Robotic technology can now be used for partial knee replacement (PKR), a procedure designed to relieve the patient of the pain caused by degenerative osteoarthritis in one or both of the knee joints. By selectively replacing that part of the knee that has been degenerated due to osteoarthritis, the surgeon can only replace one part of the knee while maintaining healthy bones with their articular surfaces and ligaments around them.
Robotic technology provides the surgeon with a 3-D model to plan partial knee arthroplasty. During surgery, the surgeon guides the robotic arm based on patient-specific measurements. In this way, the surgeon removes only the degenerated part of the bone, maintaining healthy bones and soft molecules, and is able to place the implant in the correct anatomical position.
HOW DOES IT WORK
- A PERSONALIZED DESIGN FOR THE PATIENT
It all starts with a CT scan of the joint through which a three-dimensional model of the patient’s knee anatomy is reconstructed. This virtual model is loaded into a computer’s software system and is used to create customized preoperative designs.
- DURING SURGERY
In the operating room, the orthopedist will use the robotic system to assist him in performing the surgery based on the patient’s personalized preoperative plan. This system allows the surgeon to make adjustments to the plan during surgery, as appropriate. When preparing the bone for the prosthesis, the robotic system guides the surgeon within the predetermined area by preventing possible micro-motions outside the planned range, thus offering a more precise positioning and alignment of the prosthesis.
After surgery, the surgeon, nurses and physiotherapists will set goals for a quick and painless recovery.
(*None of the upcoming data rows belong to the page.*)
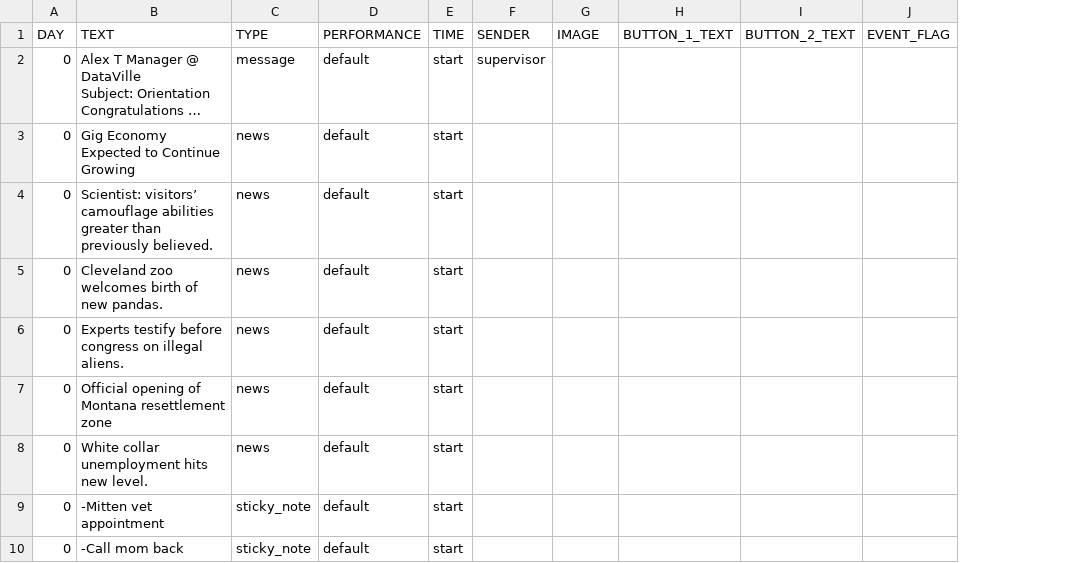
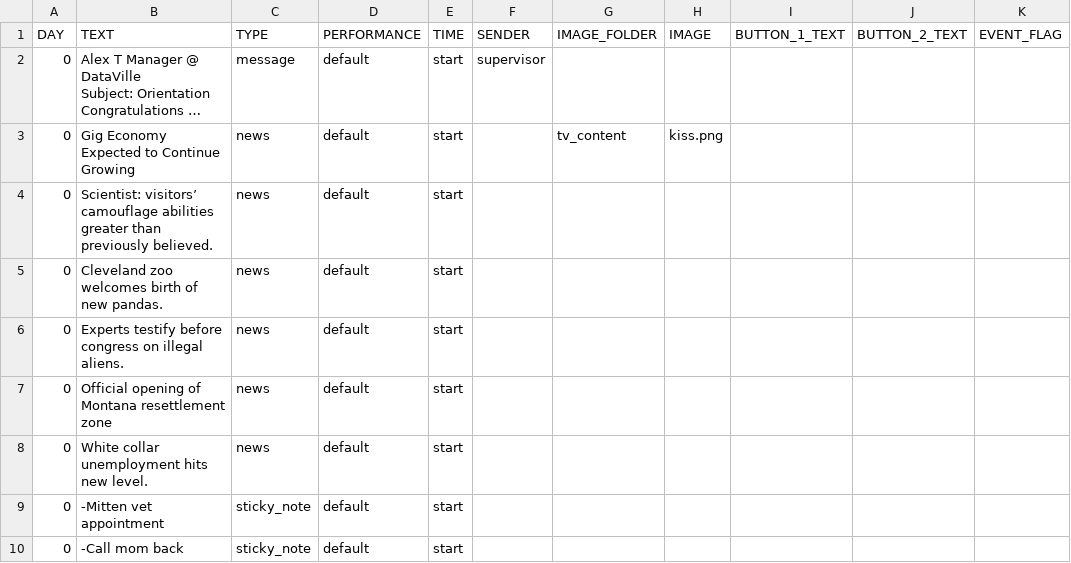
Before and after one commit to hobg0blin/dataville, a CSV file: DataVille/game/game_files/apt_day_0.csv, drawn as a sheet; only a part is shown; long unchanged cells end in …; addresses are those after the commit; the diff names each change by its address in the sheet, - before the commit and + after, or states it on an @@ line.

Commit message:
get apartment images

```diff
--- a/DataVille/game/game_files/apt_day_0.csv
+++ b/DataVille/game/game_files/apt_day_0.csv
+column G (IMAGE_FOLDER), row 3: tv_content
-H3 (IMAGE): (empty)
+H3 (IMAGE): kiss.png
```
Also changed, not shown: 13 other files.
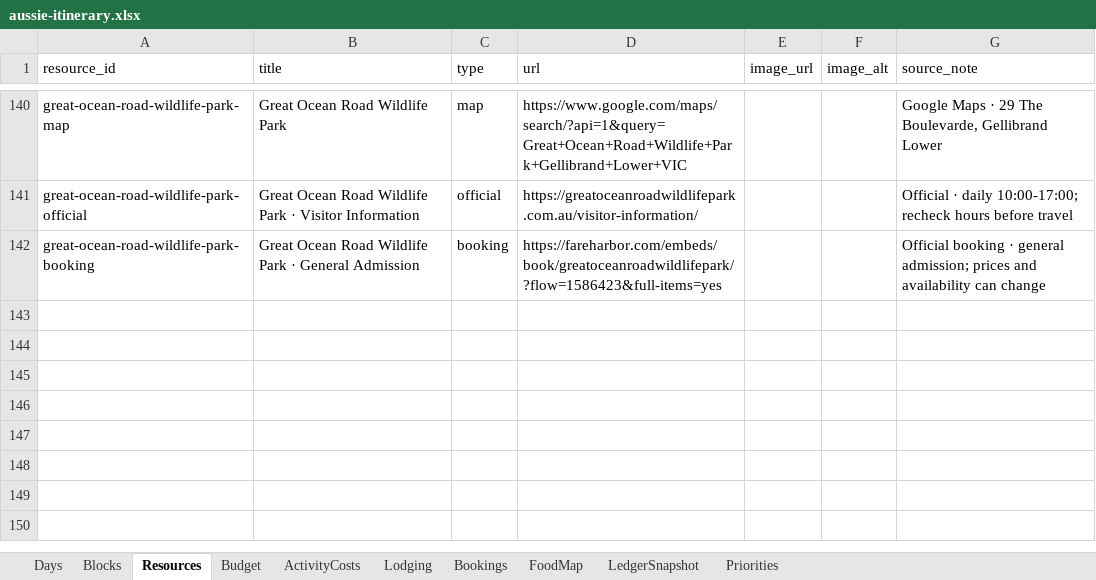
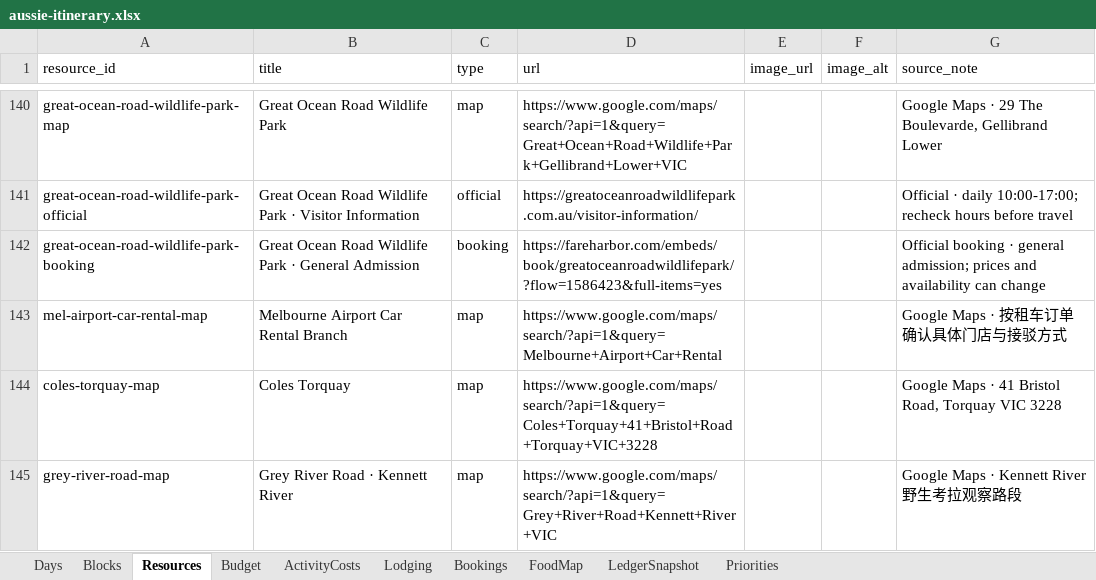
Before and after one commit to s413286943-cmyk/Aussie-Split, an Excel workbook: content/aussie-itinerary.xlsx, sheet Resources, drawn as a sheet; only a part is shown, gaps mark what is left out; values as stored, in another font and other column widths than the file's, no borders; the diff names each change by its address in the sheet, - before the commit and + after, or states it on an @@ line.

Commit message:
update D3 Great Ocean Road route

```diff
--- a/content/aussie-itinerary.xlsx (sheet Resources)
+++ b/content/aussie-itinerary.xlsx (sheet Resources)
+row 143: mel-airport-car-rental-map | Melbourne Airport Car Rental Branch | map | https://www.google.com/maps/search/?api=1&query=Melbourne+Airport+Car+Rental |  |  | Google Maps · 按租车订单确认具体门店与接驳方式
+row 144: coles-torquay-map | Coles Torquay | map | https://www.google.com/maps/search/?api=1&query=Coles+Torquay+41+Bristol+Road+Torquay+VIC+3228 |  |  | Google Maps · 41 Bristol Road, Torquay VIC 3228
+row 145: grey-river-road-map | Grey River Road · Kennett River | map | https://www.google.com/maps/search/?api=1&query=Grey+River+Road+Kennett+River+VIC |  |  | Google Maps · Kennett River 野生考拉观察路段
```
Also changed, not shown: sheet Blocks, sheet Days, sheet FoodMap, 3 other files.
Together, they will closely monitor the patient’s progress, and the orthopedist will request radiographic imaging of the joint for the final assessment of the placement of the prosthesis.